The window of time during which ancient Mars was warm, wet and comfortable for alien life may have been quite short — new research suggests Earth’s planetary neighbor has been a wasteland for billions of years.

Meteorites that are believed to have come from Mars and crashed down on Earth contain gases that indicate when Mars transformed, a study in the journal Earth and Planetary Science Letters says. Specifically, the xenon in the two rocks “provide empirical evidence for atmospheric loss early in planetary history.” According to the study, the way xenon isotopes formed in the meteorites holds clues about when gases and liquids escaped.

The paper also says the loss of atmosphere happened perhaps a few hundred million years after the planet formed. A little more than four billion years ago, “Mars may have been significantly drier than Earth after this time.”

Lots of previous research has pointed to water and more a temperate climate on Mars in the planet’s history, although the idea has been a subject of debate. It could have been that Mars lost about two-thirds of its atmosphere, leaving it with the thin air it has now.

The atmospheric loss would go hand-in-hand with the climate change on its surface — the water disappearing from its environment. Before all the water was sucked away, there could have been enough to form an ocean; enough to give the planet a full water cycle that would have seen rain pouring down and eroding the terrain into the landscape features our scientists study today.

Apart from providing information about the evolution of the solar system and how the planets formed, knowing about the ancient climate on Mars could have applications in the search for alien life — both past and present — in the solar system.

There is also debate about whether creatures as small as microbes could exist on Mars even today.

This new study potentially narrows the timeline of when an Earth-like Mars may have existed, and thus may also narrow the period during which extraterrestrial life could have roamed the Martian surface.

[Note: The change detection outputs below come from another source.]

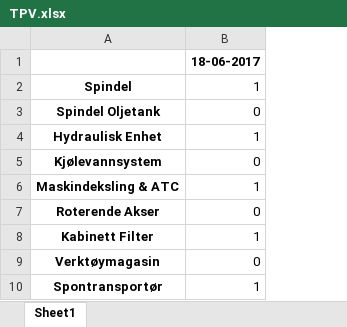
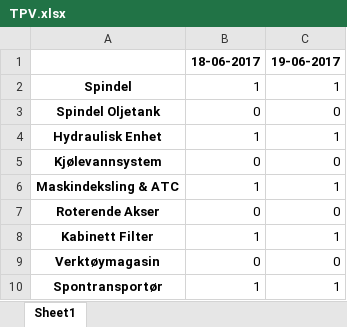
Before and after one commit to UniQueKakarot/TPV_Skjema, an Excel workbook: TPV_Source/TPV.xlsx, sheet Sheet1, drawn as a sheet; values as stored, in another font and other column widths than the file's, no borders; the diff names each change by its address in the sheet, - before the commit and + after, or states it on an @@ line.

```diff
--- a/TPV_Source/TPV.xlsx (sheet Sheet1)
+++ b/TPV_Source/TPV.xlsx (sheet Sheet1)
+column C, rows 1-10: 19-06-2017 | 1 | 0 | 1 | 0 | 1 | 0 | 1 | 0 | 1
```
Also changed, not shown: 1 other file.
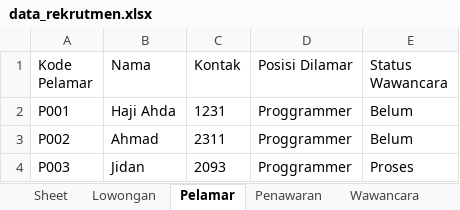
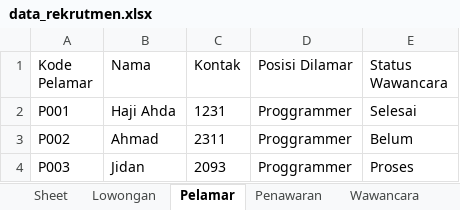
Before and after one commit to College-Project-s/Python-UAS-Semester1, an Excel workbook: data_rekrutmen.xlsx, sheet Pelamar, drawn as a sheet; values as stored, in another font and other column widths than the file's, no borders; the diff names each change by its address in the sheet, - before the commit and + after, or states it on an @@ line.

Commit message:
🔄️ Update function Update Status Wawancara hilangkan if "Seleksi"

```diff
--- a/data_rekrutmen.xlsx (sheet Pelamar)
+++ b/data_rekrutmen.xlsx (sheet Pelamar)
-E2 (Status Wawancara): Belum
+E2 (Status Wawancara): Selesai
```
Also changed, not shown: sheet Wawancara, other sheet tabs, 1 other file.
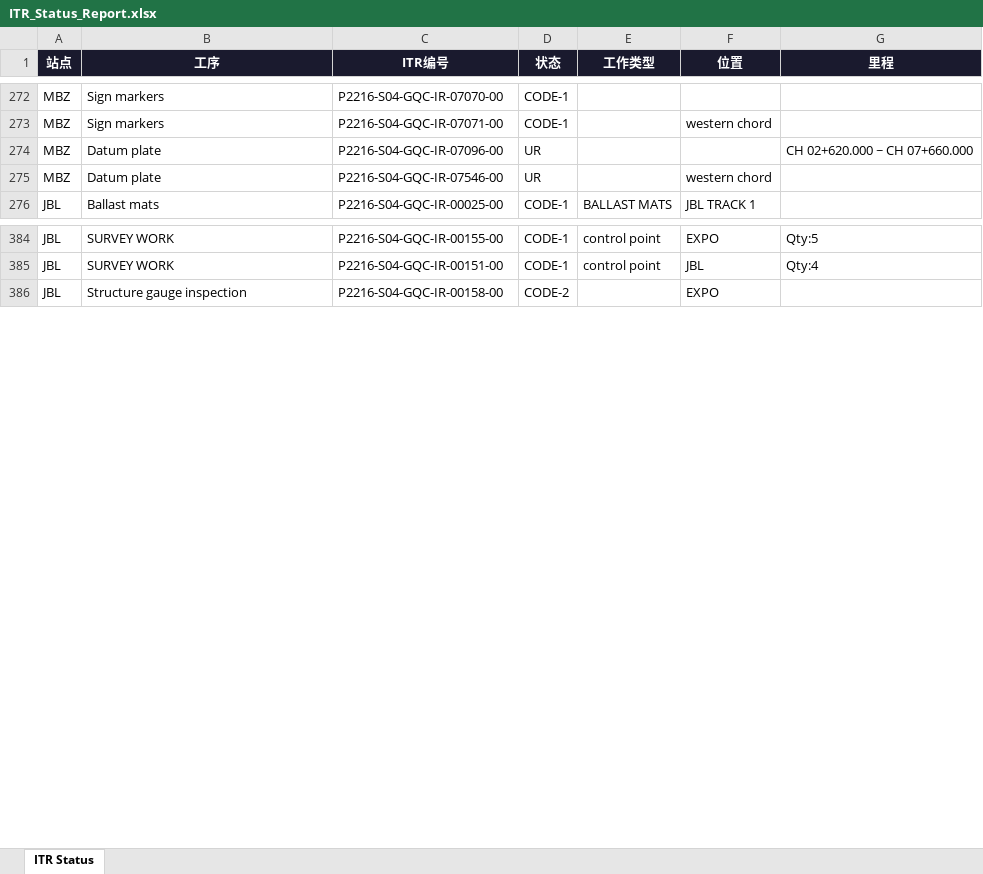
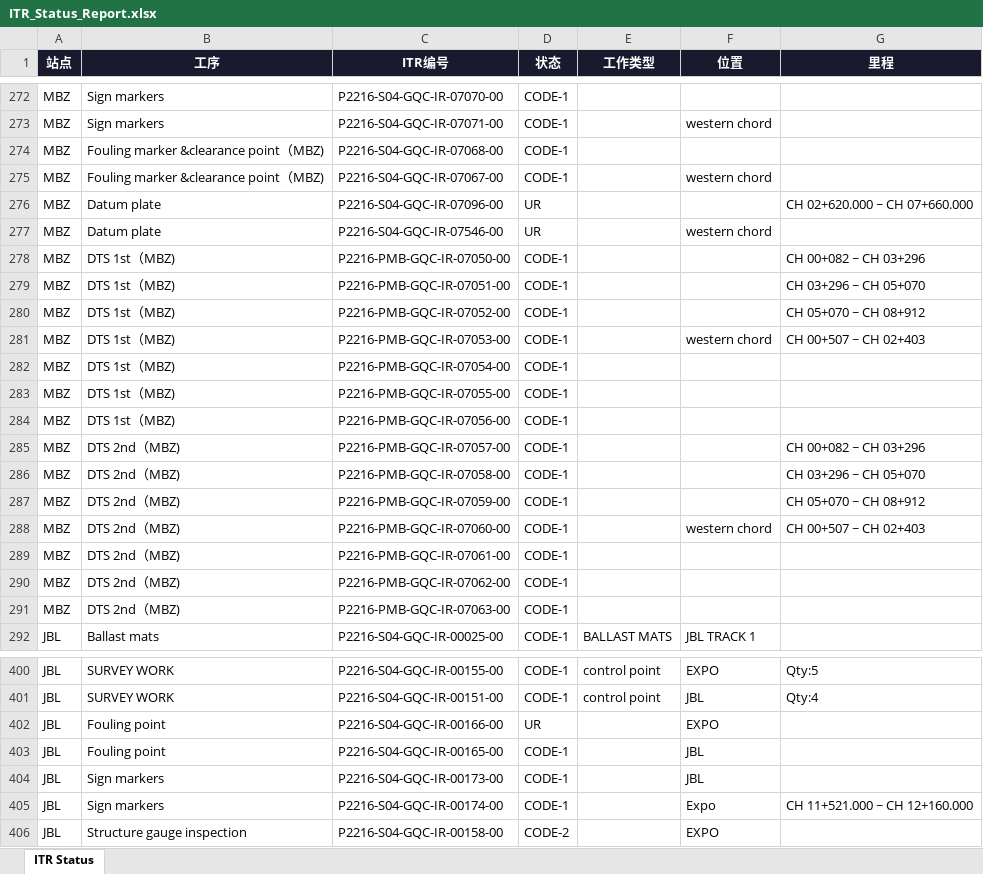
Before and after one commit to WeaJpp/itr-report, an Excel workbook: ITR_Status_Report.xlsx, sheet ITR Status, drawn as a sheet; only a part is shown, gaps mark what is left out; values as stored, in another font and other column widths than the file's, no borders; the diff covers the shown part only; the diff names each change by its address in the sheet, - before the commit and + after, or states it on an @@ line.

Commit message:
ITR Report 2026-06-08

```diff
--- a/ITR_Status_Report.xlsx (sheet ITR Status)
+++ b/ITR_Status_Report.xlsx (sheet ITR Status)
+row 274: MBZ | Fouling marker &clearance point（MBZ) | P2216-S04-GQC-IR-07068-00 | CODE-1
+row 275: MBZ | Fouling marker &clearance point（MBZ) | P2216-S04-GQC-IR-07067-00 | CODE-1 |  | western chord
+row 278: MBZ | DTS 1st（MBZ) | P2216-PMB-GQC-IR-07050-00 | CODE-1 |  |  | CH 00+082 ~ CH 03+296
+row 279: MBZ | DTS 1st（MBZ) | P2216-PMB-GQC-IR-07051-00 | CODE-1 |  |  | CH 03+296 ~ CH 05+070
+row 280: MBZ | DTS 1st（MBZ) | P2216-PMB-GQC-IR-07052-00 | CODE-1 |  |  | CH 05+070 ~ CH 08+912
+row 281: MBZ | DTS 1st（MBZ) | P2216-PMB-GQC-IR-07053-00 | CODE-1 |  | western chord | CH 00+507 ~ CH 02+403
+row 282: MBZ | DTS 1st（MBZ) | P2216-PMB-GQC-IR-07054-00 | CODE-1
+row 283: MBZ | DTS 1st（MBZ) | P2216-PMB-GQC-IR-07055-00 | CODE-1
+row 284: MBZ | DTS 1st（MBZ) | P2216-PMB-GQC-IR-07056-00 | CODE-1
+row 285: MBZ | DTS 2nd（MBZ) | P2216-PMB-GQC-IR-07057-00 | CODE-1 |  |  | CH 00+082 ~ CH 03+296
+row 286: MBZ | DTS 2nd（MBZ) | P2216-PMB-GQC-IR-07058-00 | CODE-1 |  |  | CH 03+296 ~ CH 05+070
+row 287: MBZ | DTS 2nd（MBZ) | P2216-PMB-GQC-IR-07059-00 | CODE-1 |  |  | CH 05+070 ~ CH 08+912
+row 288: MBZ | DTS 2nd（MBZ) | P2216-PMB-GQC-IR-07060-00 | CODE-1 |  | western chord | CH 00+507 ~ CH 02+403
+row 289: MBZ | DTS 2nd（MBZ) | P2216-PMB-GQC-IR-07061-00 | CODE-1
+row 290: MBZ | DTS 2nd（MBZ) | P2216-PMB-GQC-IR-07062-00 | CODE-1
+row 291: MBZ | DTS 2nd（MBZ) | P2216-PMB-GQC-IR-07063-00 | CODE-1
@@ row 398 moved to row 402: JBL @@
@@ row 399 moved to row 403: JBL @@
+row 404: JBL | Sign markers | P2216-S04-GQC-IR-00173-00 | CODE-1 |  | JBL
+row 405: JBL | Sign markers | P2216-S04-GQC-IR-00174-00 | CODE-1 |  | Expo | CH 11+521.000 ~ CH 12+160.000
```
Also changed, not shown: 2 edited cells elsewhere in this sheet, 2 other files.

“These data suggest that liquid water may not have been abundant on the Martian surface since a few hundred million years after planetary formation, and therefore Mars may have been a cold and dry planet for the vast majority of its history,” paper author Bill Cassata said in a statement from Lawrence Livermore National Laboratory.